Last year, Mario
Aguilar, former superintendent of the Socorro Independent School
District, pleaded guilty to misdemeanor charges of failing to report
gifts, including a trip to China within the trip to the Philippines, to
a public official and was sentenced to one year of probation.

Aguilar’s
wife, Vista Del Sol Elementary School Principal Magdalena Aguilar, was
also sentenced to one year of probation for receiving a gift.

Raye
Lokey, former Ysleta Independent School District associate
superintendent for human resources, was sentenced to six months of
probation for aiding illegal entry.

The defense contends the trips to the Philippines were working trips.

But prosecutor Bill Lewis said a quid pro quo was involved.

SISD
officials who went on the trip testified that there was an
understanding that each had to sign 10 letters of intent to hire during
the trip. Lewis said the letters were used by OMNI to file I-129
petitions for H-1B work visas in the United States.

But school
districts then scaled down their request for teachers. For example, the
Brownsville Independent School originally wanted to hire 55 teachers
but later said it needed only 19. The government said that instead of
canceling the H-1B application for the unwanted 36 teachers, Tolentino
continued the process.

“The U.S. Embassy in the Philippines issued visas for jobs that did not exist. É That’s fraud,” Lewis said.

The teachers did not know they would end up coming to the United States illegally, Lewis said.

By then they had taken loans to pay the fees OMNI was charging them, about $10,000 a person, according to the indictment.

“Had they known, they would have not come into the United States. Had they known, they wouldn’t have taken loans,” Lewis said.

When
the Brownsville teachers arrived in the United States, Noel Tolentino
took them to job fairs in El Paso, where some of them found employment.
OMNI provided teachers for Socorro, Ysleta, Canutillo and El Paso
independent school districts.

The U.S. attorney’s office has said
that 273 Filipino teachers were brought to the United States during
2002-04 and that fewer than 100 actually had jobs waiting for them.

Noel Tolentino shook his head during some of the prosecutor’s statements and talked animatedly to his lawyer.

Chris Antcliff, the lawyer for Angelica Tolentino, said his client was innocent.

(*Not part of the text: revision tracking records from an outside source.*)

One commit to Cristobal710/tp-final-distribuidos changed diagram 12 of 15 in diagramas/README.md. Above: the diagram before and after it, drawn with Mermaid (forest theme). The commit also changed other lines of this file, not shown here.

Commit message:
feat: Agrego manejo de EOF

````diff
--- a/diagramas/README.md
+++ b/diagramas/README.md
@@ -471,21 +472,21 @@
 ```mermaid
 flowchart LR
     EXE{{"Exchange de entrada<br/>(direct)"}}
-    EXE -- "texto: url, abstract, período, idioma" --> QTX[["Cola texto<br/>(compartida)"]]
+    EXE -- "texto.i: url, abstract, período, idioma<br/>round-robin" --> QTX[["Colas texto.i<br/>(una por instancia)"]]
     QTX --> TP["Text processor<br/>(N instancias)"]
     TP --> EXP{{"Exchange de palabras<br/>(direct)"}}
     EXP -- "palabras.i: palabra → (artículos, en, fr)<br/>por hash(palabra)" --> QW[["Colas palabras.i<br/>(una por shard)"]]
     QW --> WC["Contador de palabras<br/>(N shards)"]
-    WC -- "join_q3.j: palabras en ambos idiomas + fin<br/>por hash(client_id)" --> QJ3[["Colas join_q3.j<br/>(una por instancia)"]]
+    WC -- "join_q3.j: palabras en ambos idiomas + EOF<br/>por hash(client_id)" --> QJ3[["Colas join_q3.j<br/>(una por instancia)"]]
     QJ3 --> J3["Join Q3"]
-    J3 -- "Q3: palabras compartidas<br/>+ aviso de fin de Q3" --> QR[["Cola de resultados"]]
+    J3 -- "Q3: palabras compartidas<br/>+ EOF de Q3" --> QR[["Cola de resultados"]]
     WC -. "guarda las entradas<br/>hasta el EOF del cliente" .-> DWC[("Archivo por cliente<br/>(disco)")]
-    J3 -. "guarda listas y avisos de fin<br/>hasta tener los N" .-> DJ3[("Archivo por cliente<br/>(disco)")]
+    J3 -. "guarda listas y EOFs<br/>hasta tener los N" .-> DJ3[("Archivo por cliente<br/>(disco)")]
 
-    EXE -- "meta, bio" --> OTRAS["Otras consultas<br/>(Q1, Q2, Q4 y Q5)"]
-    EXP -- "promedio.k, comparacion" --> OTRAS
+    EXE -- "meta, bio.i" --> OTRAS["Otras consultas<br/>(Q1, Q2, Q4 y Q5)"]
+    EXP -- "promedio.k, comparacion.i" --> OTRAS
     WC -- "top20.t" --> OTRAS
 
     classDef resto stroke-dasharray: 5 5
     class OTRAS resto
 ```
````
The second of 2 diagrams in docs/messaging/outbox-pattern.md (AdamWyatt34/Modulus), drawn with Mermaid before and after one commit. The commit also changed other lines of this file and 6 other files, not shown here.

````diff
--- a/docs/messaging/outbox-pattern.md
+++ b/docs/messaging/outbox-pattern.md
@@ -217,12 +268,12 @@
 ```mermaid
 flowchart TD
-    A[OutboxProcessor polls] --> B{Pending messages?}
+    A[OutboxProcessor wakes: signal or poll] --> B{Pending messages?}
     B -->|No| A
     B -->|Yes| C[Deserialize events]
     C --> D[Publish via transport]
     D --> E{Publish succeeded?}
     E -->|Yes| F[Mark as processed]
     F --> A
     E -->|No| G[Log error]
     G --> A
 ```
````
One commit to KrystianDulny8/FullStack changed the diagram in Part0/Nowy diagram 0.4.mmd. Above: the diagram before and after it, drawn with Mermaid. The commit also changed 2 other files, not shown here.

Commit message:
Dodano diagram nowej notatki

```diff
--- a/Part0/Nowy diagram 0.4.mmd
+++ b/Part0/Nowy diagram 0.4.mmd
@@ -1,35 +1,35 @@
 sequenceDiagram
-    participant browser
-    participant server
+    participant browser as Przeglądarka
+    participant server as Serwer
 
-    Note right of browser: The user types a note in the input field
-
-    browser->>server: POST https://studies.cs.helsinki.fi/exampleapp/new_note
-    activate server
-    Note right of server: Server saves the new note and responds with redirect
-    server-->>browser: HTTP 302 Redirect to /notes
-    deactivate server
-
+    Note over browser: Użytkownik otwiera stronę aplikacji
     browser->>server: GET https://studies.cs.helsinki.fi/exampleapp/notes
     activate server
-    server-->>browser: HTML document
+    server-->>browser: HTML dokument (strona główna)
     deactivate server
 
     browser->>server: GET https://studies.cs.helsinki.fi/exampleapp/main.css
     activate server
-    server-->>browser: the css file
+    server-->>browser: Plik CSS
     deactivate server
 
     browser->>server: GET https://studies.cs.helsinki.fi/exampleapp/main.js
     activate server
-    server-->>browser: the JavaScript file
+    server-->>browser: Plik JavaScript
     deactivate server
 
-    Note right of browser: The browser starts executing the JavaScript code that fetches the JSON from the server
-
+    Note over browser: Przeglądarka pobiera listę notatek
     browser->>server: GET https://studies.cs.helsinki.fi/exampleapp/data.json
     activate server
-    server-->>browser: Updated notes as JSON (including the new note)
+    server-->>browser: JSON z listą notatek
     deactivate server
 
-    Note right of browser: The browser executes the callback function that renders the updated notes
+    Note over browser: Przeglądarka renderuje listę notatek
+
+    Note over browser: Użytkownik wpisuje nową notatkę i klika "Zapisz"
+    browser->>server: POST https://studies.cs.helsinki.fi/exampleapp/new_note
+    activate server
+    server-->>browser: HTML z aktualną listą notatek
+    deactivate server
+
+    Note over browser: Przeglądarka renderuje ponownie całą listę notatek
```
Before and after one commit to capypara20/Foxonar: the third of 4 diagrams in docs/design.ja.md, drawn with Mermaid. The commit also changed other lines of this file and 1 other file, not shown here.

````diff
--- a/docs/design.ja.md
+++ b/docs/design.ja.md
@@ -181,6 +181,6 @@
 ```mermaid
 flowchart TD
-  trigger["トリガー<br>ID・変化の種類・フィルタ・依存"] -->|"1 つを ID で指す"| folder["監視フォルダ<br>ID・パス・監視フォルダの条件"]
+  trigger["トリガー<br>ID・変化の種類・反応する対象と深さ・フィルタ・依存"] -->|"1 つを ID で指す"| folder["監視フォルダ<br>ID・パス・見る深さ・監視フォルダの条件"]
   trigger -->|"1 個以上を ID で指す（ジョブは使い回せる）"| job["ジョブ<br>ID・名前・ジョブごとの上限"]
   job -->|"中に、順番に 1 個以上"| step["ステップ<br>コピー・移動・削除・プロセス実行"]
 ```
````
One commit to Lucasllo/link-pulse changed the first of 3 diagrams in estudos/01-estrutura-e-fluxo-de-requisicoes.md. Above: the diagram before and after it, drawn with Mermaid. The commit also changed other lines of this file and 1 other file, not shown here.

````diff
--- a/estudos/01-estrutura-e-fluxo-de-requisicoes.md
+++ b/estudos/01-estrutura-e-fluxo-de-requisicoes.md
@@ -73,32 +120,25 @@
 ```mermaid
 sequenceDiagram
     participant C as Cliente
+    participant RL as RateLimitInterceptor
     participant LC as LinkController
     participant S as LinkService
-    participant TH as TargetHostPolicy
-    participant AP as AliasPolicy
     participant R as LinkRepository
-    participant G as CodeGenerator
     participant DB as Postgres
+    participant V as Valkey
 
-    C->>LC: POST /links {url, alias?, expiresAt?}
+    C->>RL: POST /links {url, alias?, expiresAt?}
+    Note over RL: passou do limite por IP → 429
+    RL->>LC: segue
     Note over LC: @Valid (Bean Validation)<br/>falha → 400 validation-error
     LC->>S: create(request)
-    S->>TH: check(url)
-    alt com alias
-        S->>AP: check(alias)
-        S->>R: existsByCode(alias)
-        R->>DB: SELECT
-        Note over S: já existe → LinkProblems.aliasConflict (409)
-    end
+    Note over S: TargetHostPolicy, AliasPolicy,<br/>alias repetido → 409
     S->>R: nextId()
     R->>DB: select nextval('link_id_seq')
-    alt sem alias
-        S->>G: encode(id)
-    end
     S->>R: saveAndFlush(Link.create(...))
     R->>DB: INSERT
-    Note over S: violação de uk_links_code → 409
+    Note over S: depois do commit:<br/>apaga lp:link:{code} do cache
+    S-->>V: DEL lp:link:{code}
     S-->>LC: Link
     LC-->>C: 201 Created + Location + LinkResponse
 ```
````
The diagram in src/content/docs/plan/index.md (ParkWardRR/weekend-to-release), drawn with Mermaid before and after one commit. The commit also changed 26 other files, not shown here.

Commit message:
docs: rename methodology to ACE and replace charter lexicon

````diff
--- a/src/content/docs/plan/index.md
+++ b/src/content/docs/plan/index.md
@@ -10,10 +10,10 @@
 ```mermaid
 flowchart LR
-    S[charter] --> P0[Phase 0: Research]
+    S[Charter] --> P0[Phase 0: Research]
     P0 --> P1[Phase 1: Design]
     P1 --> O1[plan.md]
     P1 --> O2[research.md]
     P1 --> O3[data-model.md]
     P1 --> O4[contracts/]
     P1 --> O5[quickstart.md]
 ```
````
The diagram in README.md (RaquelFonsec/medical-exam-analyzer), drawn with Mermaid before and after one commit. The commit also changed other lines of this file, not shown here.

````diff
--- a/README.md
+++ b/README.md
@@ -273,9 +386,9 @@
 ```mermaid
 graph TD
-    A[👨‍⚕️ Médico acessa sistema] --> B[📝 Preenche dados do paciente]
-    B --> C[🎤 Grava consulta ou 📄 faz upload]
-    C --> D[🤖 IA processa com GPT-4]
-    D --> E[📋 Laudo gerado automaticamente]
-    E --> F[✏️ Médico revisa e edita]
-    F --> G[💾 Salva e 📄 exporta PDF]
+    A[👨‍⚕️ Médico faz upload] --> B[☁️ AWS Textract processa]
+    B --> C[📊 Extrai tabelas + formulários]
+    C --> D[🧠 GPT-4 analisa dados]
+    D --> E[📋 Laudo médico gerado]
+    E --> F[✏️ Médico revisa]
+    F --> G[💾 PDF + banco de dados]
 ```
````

“I do not believe the government established that any teacher came to the U.S. illegally,” Antcliff said.

Louie Gilot may be reached at lgilot@elpasotimes.com; 546-6131.